Apply mulch on the soil to keep it cool around the plant, as excessive heat and hot soil will cause the plant to flower too fast. Composting will allow the plant to retain water in the summer and drain in the winter.
Artichokes need a lot of water, so you will need to water them constantly. Regular watering will keep the flower buds tender and fleshy, as well as encourage strong roots.
It is possible to grow artichoke in large containers that are 24 inches in diameter. Half whisky barrels work as well.
Pest and Diseases
This variety of thistle does not suffer from many pest problems. Slugs can attack young plants, especially if the weather is damp. If you see that your plant’s leaves are turning yellow, then it is best to reduce watering and transplant somewhere with more sun. Check leaves for grey mold (Botrytis) which is a common disease found in artichoke plants. Remove leaves as soon as you see them turn brown or grey since this fungus will spread. Use neem as a fungicide if necessary.
Aphids are another pest that can cause problems. Simply blast them off with a stream of water before they spread. Use neem oil or insecticidal soap for heavier infestations.
How to Harvest Artichokes
Artichoke buds usually start forming early in the summer. The center bud will mature first. Wait until it reaches a diameter of 3 inches before harvesting. Harvest when the bracts are still tightly folded and the bud is firm when handled. Use a gardening life to cut the stems about 1 to 3 inches from the base of the bud.
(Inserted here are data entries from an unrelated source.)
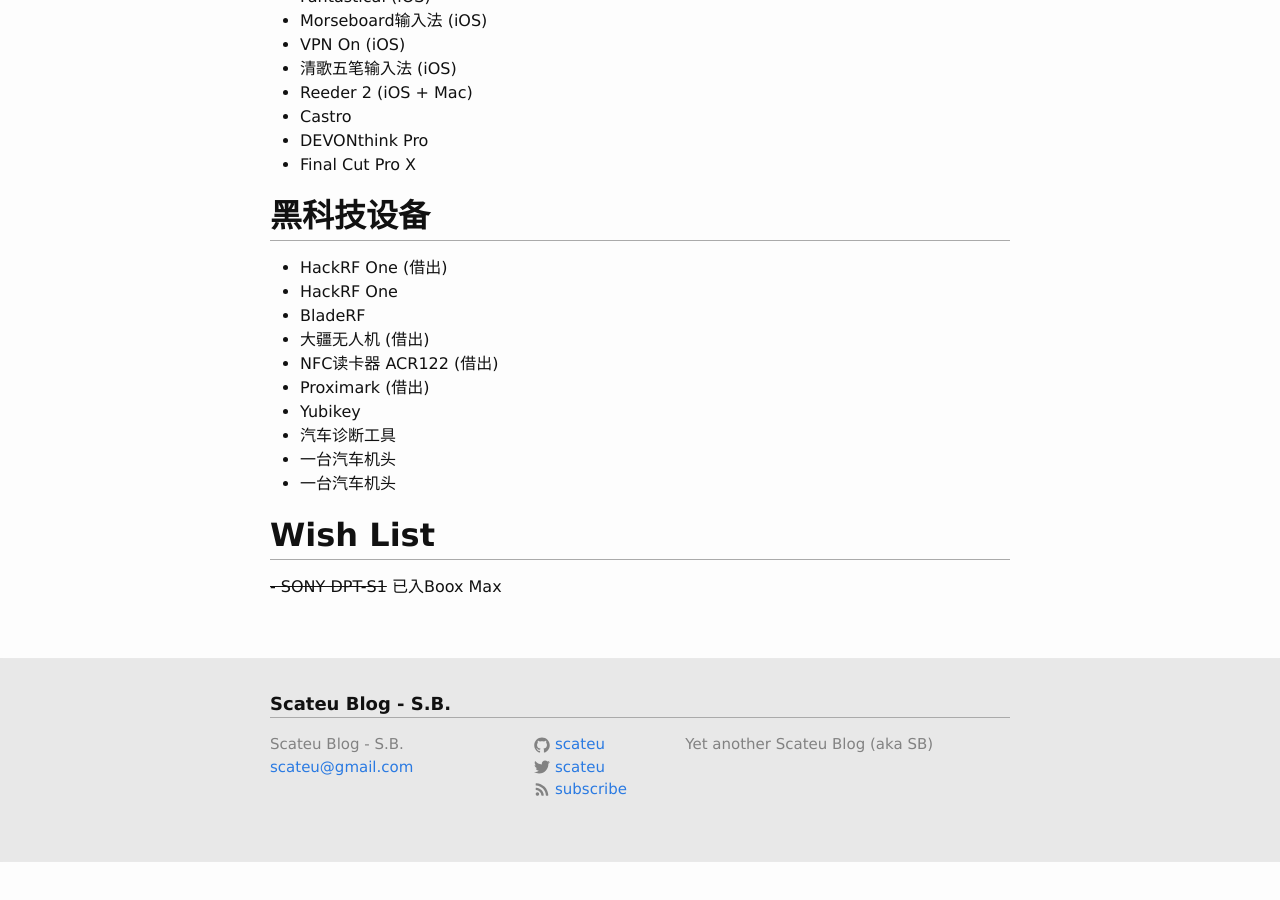
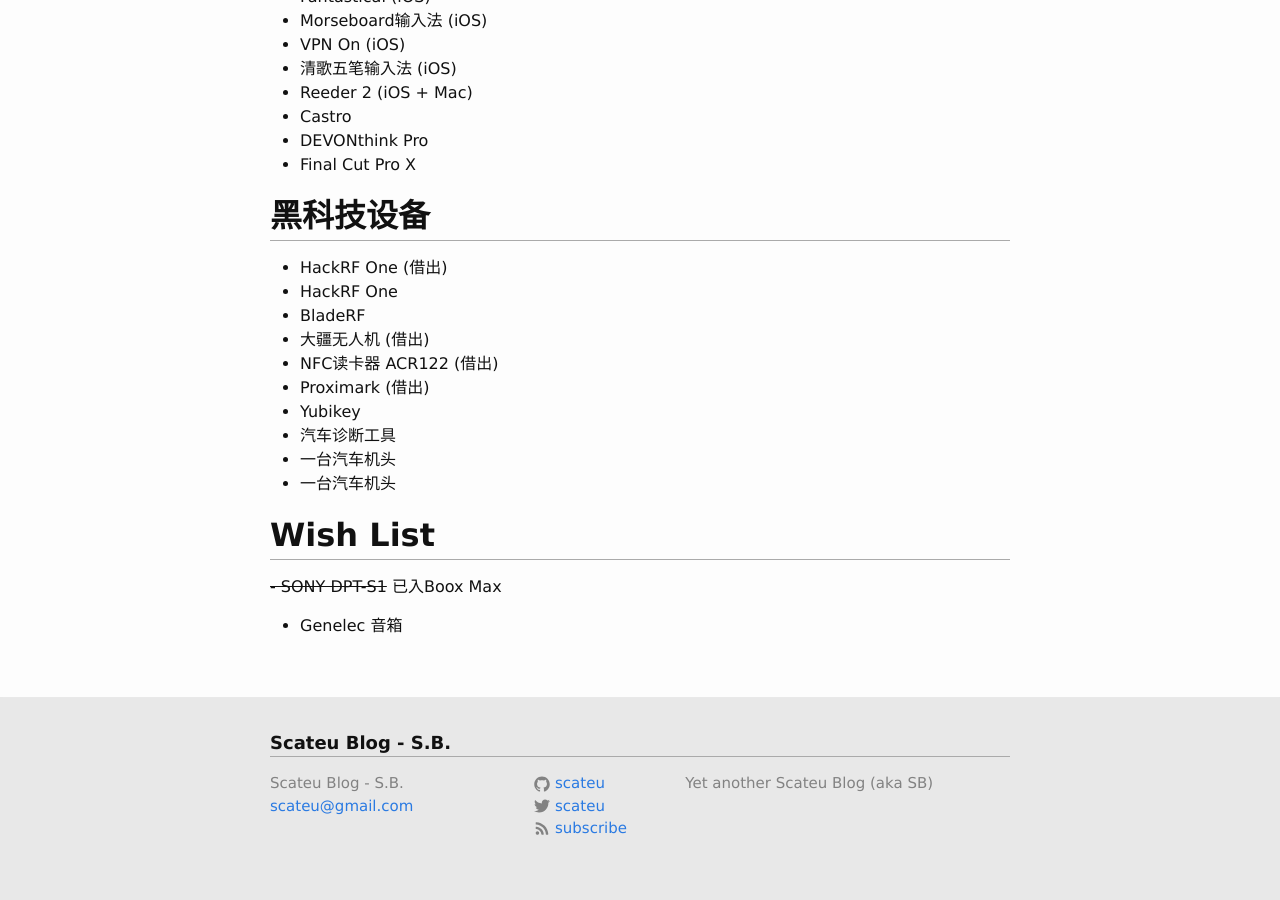
Before and after one commit to scateu/scateu.github.io, a Jekyll site: the page built from _pages/03-devices.md, in a window 1280 px wide and 900 px high, scrolled down 3462 px. Built offline with Jekyll 4.4.1, drawn with Linux system fonts in a browser that asks for light colours; comment, search, counter and statistics services are not loaded; before the commit the page ends 4323 px from its top, so only the background shows below that.

Commit message:
Sun Nov 12 17:24:29 CST 2017

```diff
--- a/_pages/03-devices.md
+++ b/_pages/03-devices.md
@@ -139,3 +139,4 @@
 ## Wish List
 
  <del>- SONY DPT-S1</del> 已入Boox Max
+ - Genelec 音箱
```
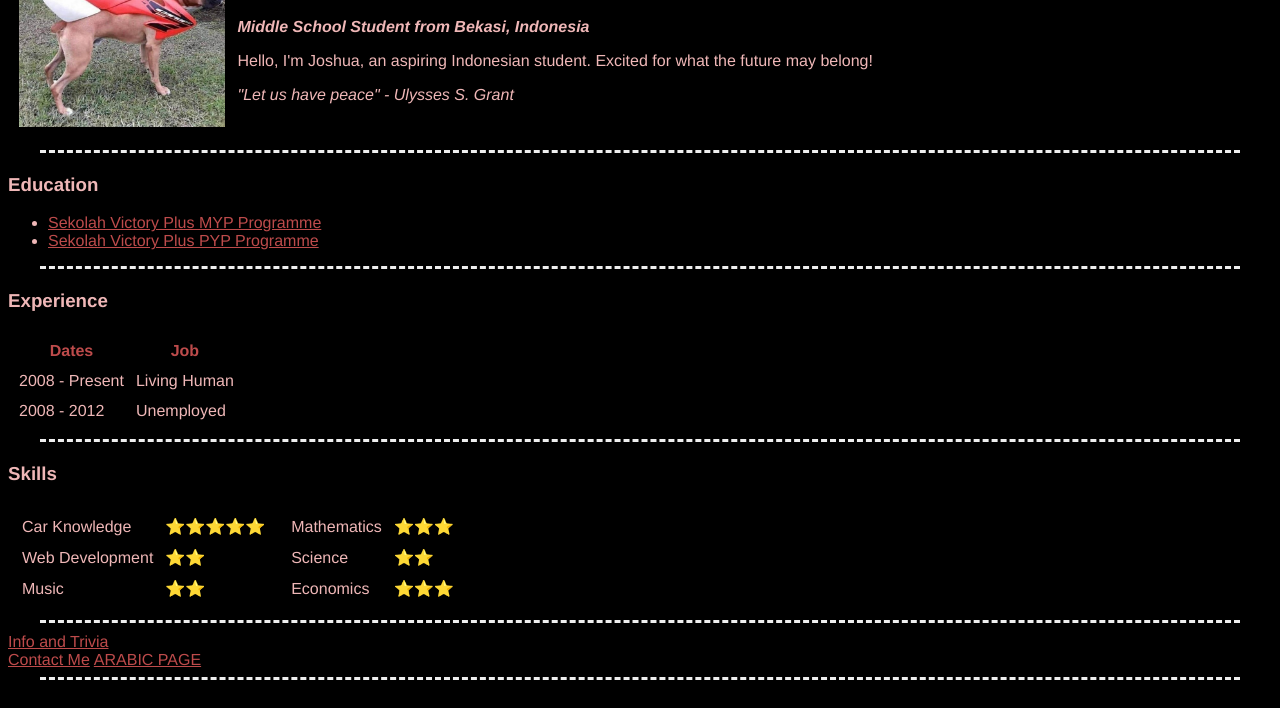
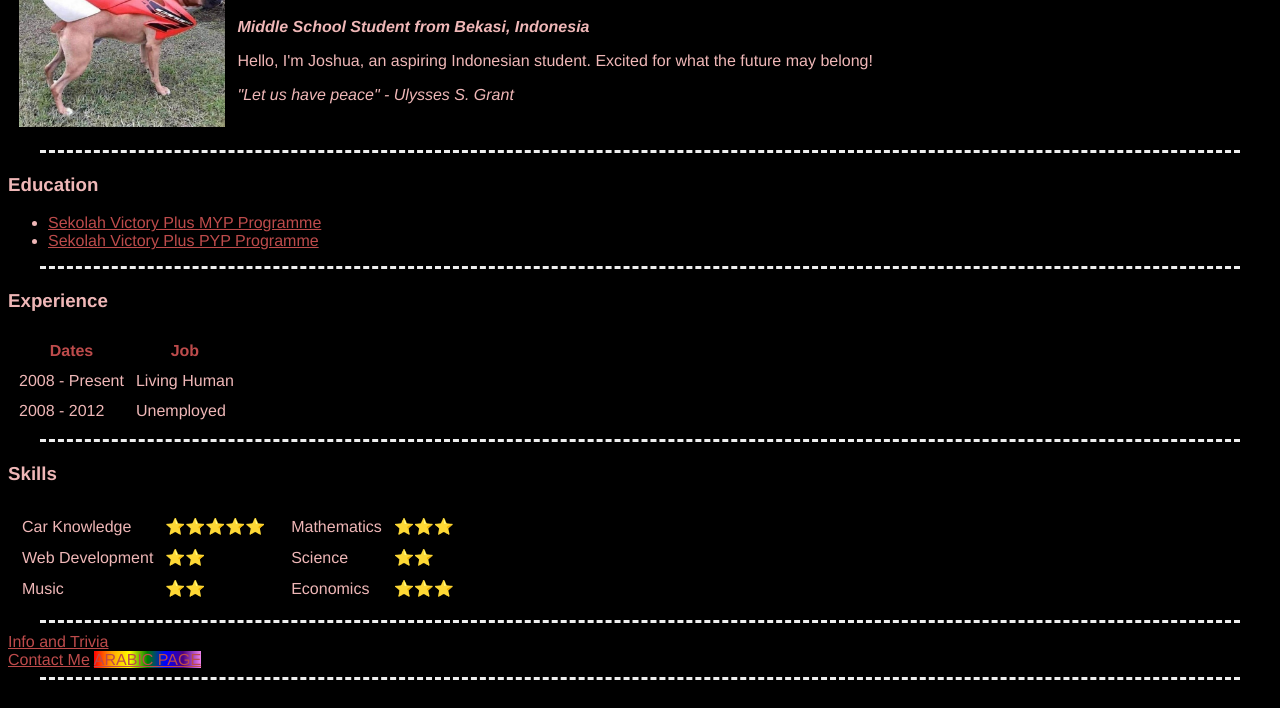
Before and after one commit to Monsieur-Fresh/cv, a plain HTML site: page index.html in a window 1280 px wide. Shown: the part 92-800 px from the top of the page. Drawn offline with Linux system fonts and the light colour scheme.

Commit message:
RAINBOWS

```diff
--- a/styles.css
+++ b/styles.css
@@ -55,3 +55,7 @@ a {
     font-family: 'Franklin Gothic Medium';
     color: #BD4B4B;
 }
+
+.rainbow {
+  background-image: linear-gradient(to left, violet, indigo, blue, green, yellow, orange, red);
+}
```
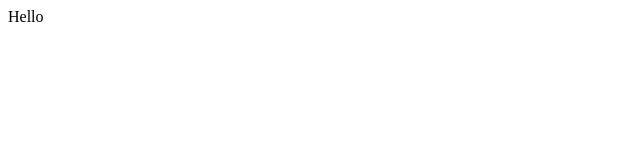
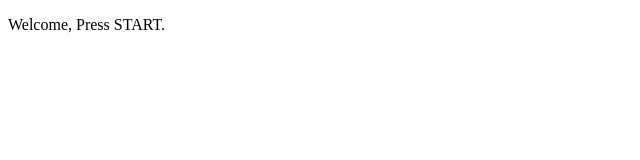
Before and after one commit to zamwam/jwmp3, a plain HTML site: page index.html in a window 1280 px wide. Shown: the whole page, without its empty margins (0-640 px from the left). Drawn offline with Linux system fonts and the light colour scheme.

Commit message:
Update index.html

```diff
--- a/index.html
+++ b/index.html
@@ -7,6 +7,6 @@
     <title>Document</title>
 </head>
 <body>
-    Hello
+    <p>Welcome, Press START.</p>
 </body>
 </html>
```
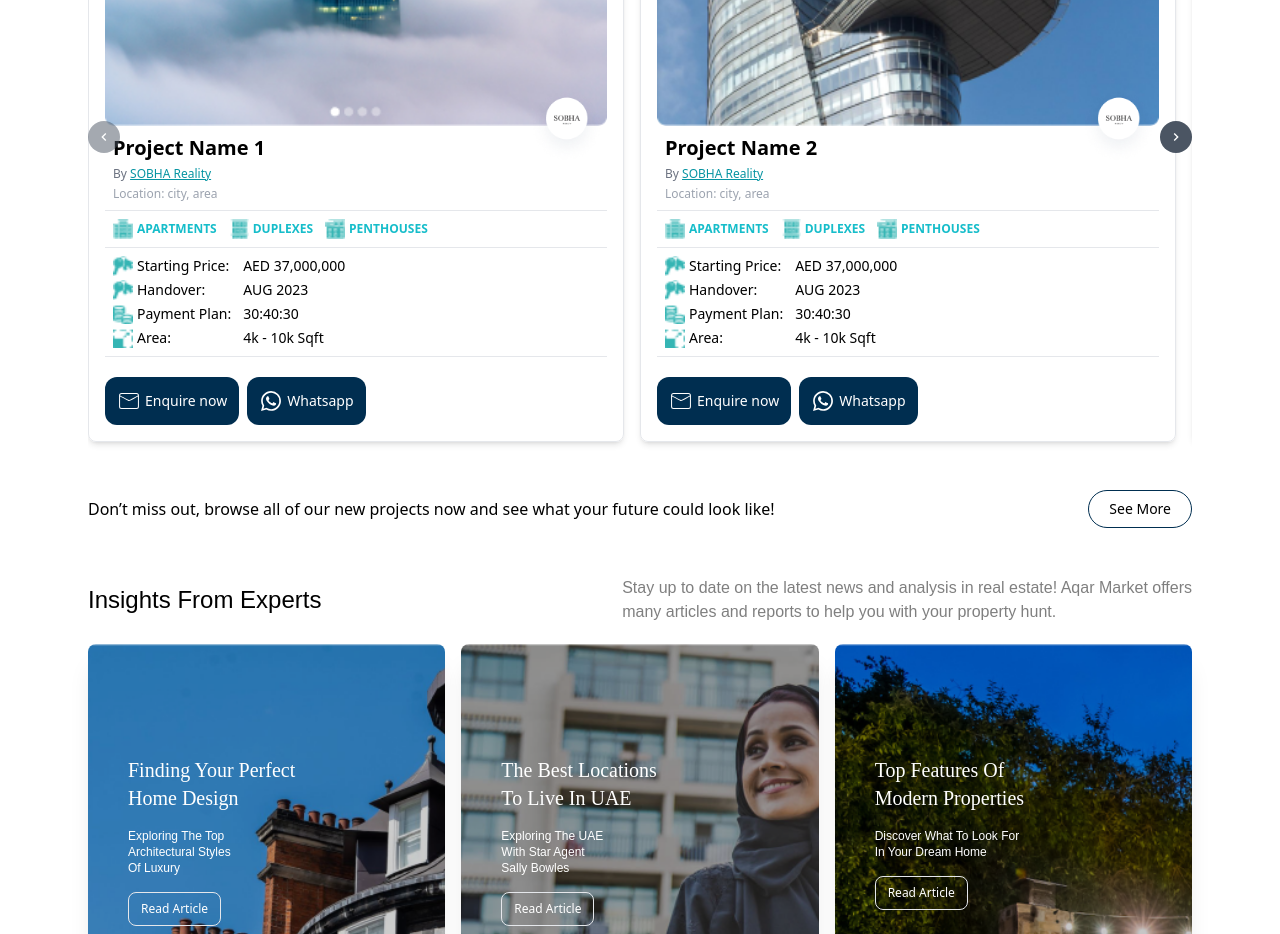
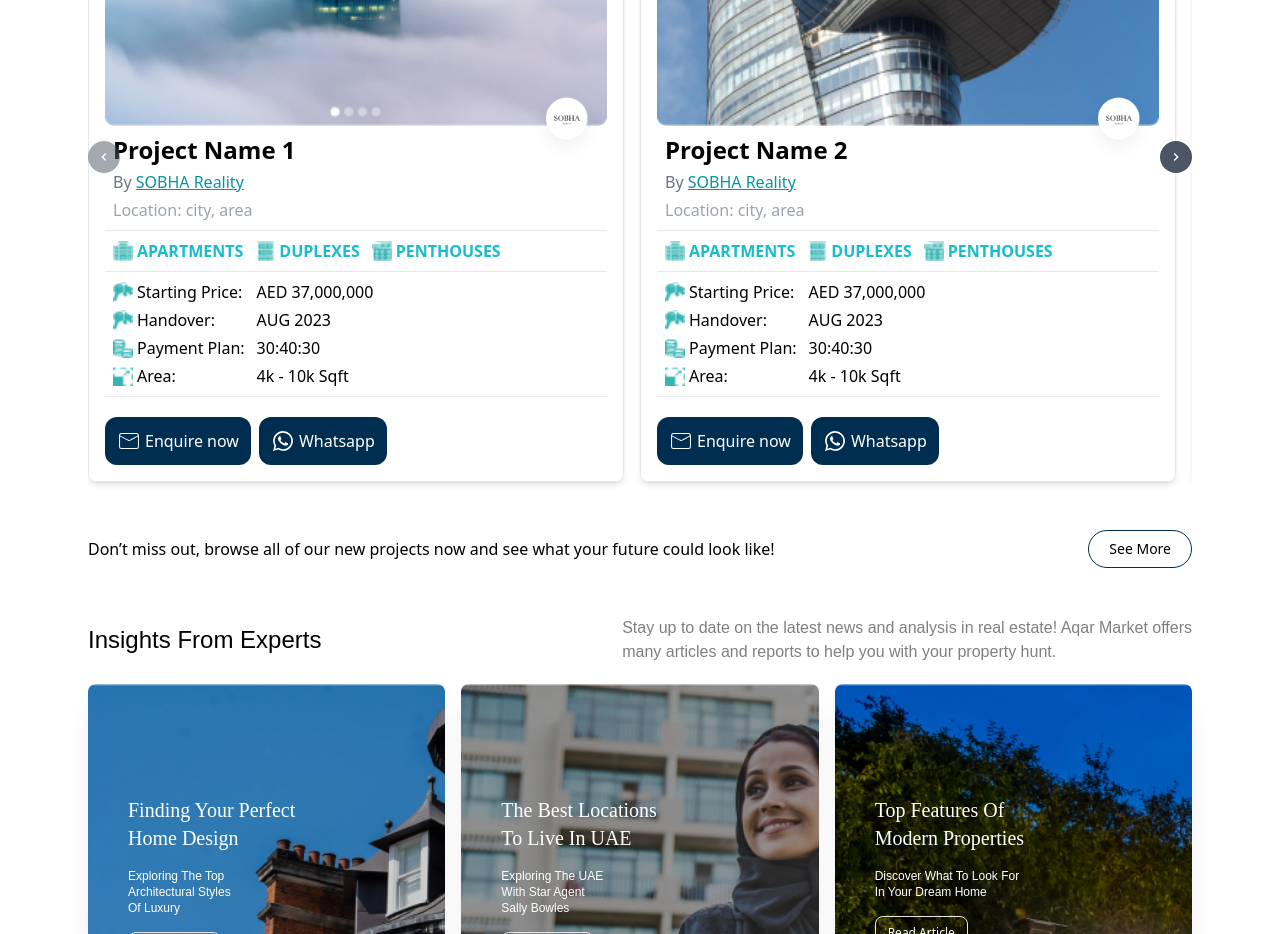
Before and after one commit to nihalmmuneer/mvp-real-estate-assessment, a React (Create React App) app: page / in a window 1280 px wide. Shown: the part 2580-3514 px from the top of the page. Built offline with nearby package versions, Linux system fonts and the light colour scheme; a web font is replaced by a local one.

Commit message:
font-fixes

```diff
--- a/src/components/ProjectCard.jsx
+++ b/src/components/ProjectCard.jsx
@@ -22,31 +22,31 @@ const ProjectCard = ({
       />
     </div>
     <div className="border-b p-2 flex flex-col gap-1">
-      <h2 className="font-semibold text-lg md:text-xl">{projectName}</h2>
-      <p className="text-xs text-gray-500">
+      <h2 className="font-semibold text-lg 2xl:text-3xl md:text-2xl">{projectName}</h2>
+      <p className="text-base 2xl:text-2xl text-gray-500">
         By{" "}
         <a href="shoba" className="underline text-teal-500">
           {developer}
         </a>
       </p>
-      <p className="text-gray-400 text-xs">Location: {location}</p>
+      <p className="text-gray-400 text-base 2xl:text-2xl">Location: {location}</p>
     </div>
     <div className="flex gap-3 p-2 border-b flex-wrap">
       <div className="text-teal-400 flex items-center gap-1">
         <img src="/Apartment.png" alt="apartments" className="w-5 h-5" />
-        <span className="text-xs font-semibold">APARTMENTS</span>
+        <span className="text-base 2xl:text-2xl font-semibold">APARTMENTS</span>
       </div>
       <div className="text-teal-400 flex items-center gap-1">
         <img src="/Duplexes.png" alt="duplexes" className="w-5 h-5" />
-        <span className="font-semibold text-xs">DUPLEXES</span>
+        <span className="font-semibold  2xl:text-2xl text-base">DUPLEXES</span>
       </div>
       <div className="text-teal-400 flex items-center gap-1">
         <img src="/Penthouse.png" alt="penthouses" className="w-5 h-5" />
-        <span className="text-xs font-semibold">PENTHOUSES</span>
+        <span className="text-base 2xl:text-2xl font-semibold">PENTHOUSES</span>
       </div>
     </div>
     <div className="flex items-center gap-3 p-2 border-b">
-      <div className="flex flex-col text-sm gap-1">
+      <div className="flex flex-col text-base 2xl:text-2xl gap-1">
         <div className="flex items-center gap-1">
           <img src="/starting-price.png" alt="starting-price" className="w-5 h-5" />
           <span>Starting Price:</span>
@@ -64,7 +64,7 @@ const ProjectCard = ({
           <span>Area:</span>
         </div>
       </div>
-      <div className="flex flex-col gap-1 text-sm">
+      <div className="flex flex-col gap-1 text-base 2xl:text-2xl">
         <h2>{startingPrice}</h2>
         <h2>{handoverDate}</h2>
         <h2>{paymentPlan}</h2>
@@ -78,14 +78,14 @@ const ProjectCard = ({
           className="text-white p-3 rounded-xl bg-customBlue flex items-center gap-1"
         >
           <CiMail className="w-6 h-6" />
-          <span className="text-sm">Enquire now</span>
+          <span className="text-base 2xl:text-2xl">Enquire now</span>
         </button>
         <button
           type="button"
           className="text-white p-3 bg-customBlue rounded-xl flex items-center gap-1"
         >
           <MdOutlineWhatsapp className="w-6 h-6" />
-          <span className="text-sm">Whatsapp</span>
+          <span className="text-base 2xl:text-2xl">Whatsapp</span>
         </button>
       </div>
     </div>
```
The plant will start to produce smaller buds once the central bud is harvested. These should be cut when they reach between 1 to 3 inches in diameter. Smaller buds are known to be more tender and flavorful. Harvest before buds open, otherwise they will turn into beautiful purple flowers in your garden. These flowers attract pollinators and can be used for seeds once the blooms have dried.
Trim the top third of the artichoke bud with a serrated knife and remove the two outer layers of leaves. Cut off the stem or peel it with a knife and trim the sharp ends of the remaining outer leaf. After this you can eat your buds.
Dunk the buds in water with lemon juice to prevent them from oxidizing. You can also place them in boiling water for 10 minutes, then drain them. Cut them in half and place them in the freezer or in the fridge with a few drops of water in an airtight container or bag. They will last about a week in the refrigerator.
Don’t forget to prune your plants after harvesting to prepare them for the winter months. Cut the artichoke stem down to a few inches above the soil and mulch.